Top of INPUT

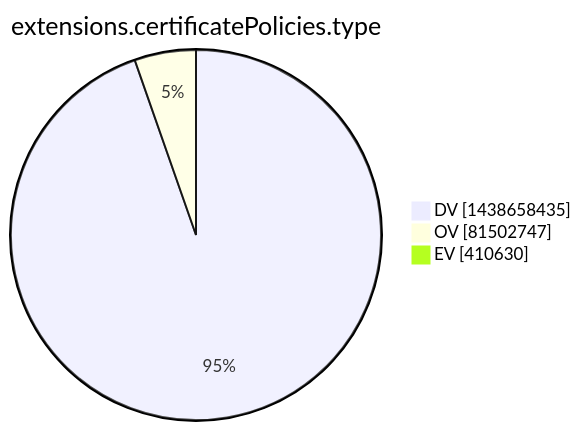
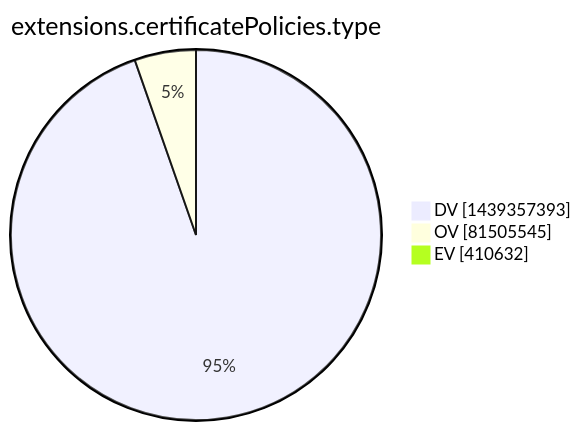
One commit to christiankrug/ctmonitor_visualization changed the tenth of 15 diagrams in xenon2022/README.md. Above: the diagram before and after it, drawn with Mermaid. The commit also changed other lines of this file, not shown here.

````diff
--- a/xenon2022/README.md
+++ b/xenon2022/README.md
@@ -2867,7 +2867,7 @@
 ```mermaid
 pie showData
 title extensions.certificatePolicies.type
-"DV" :1438658435
-"OV" :81502747
-"EV" :410630
+"DV" :1439357393
+"OV" :81505545
+"EV" :410632
 ```
````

Bottom of INPUT

EXERCISE
Without the pictures, reproduce the entries exactly.

OUTPUT FOR THIS EXERCISE
One commit to christiankrug/ctmonitor_visualization changed the tenth of 15 diagrams in xenon2022/README.md. Above: the diagram before and after it, drawn with Mermaid. The commit also changed other lines of this file, not shown here.

````diff
--- a/xenon2022/README.md
+++ b/xenon2022/README.md
@@ -2867,7 +2867,7 @@
 ```mermaid
 pie showData
 title extensions.certificatePolicies.type
-"DV" :1438658435
-"OV" :81502747
-"EV" :410630
+"DV" :1439357393
+"OV" :81505545
+"EV" :410632
 ```
````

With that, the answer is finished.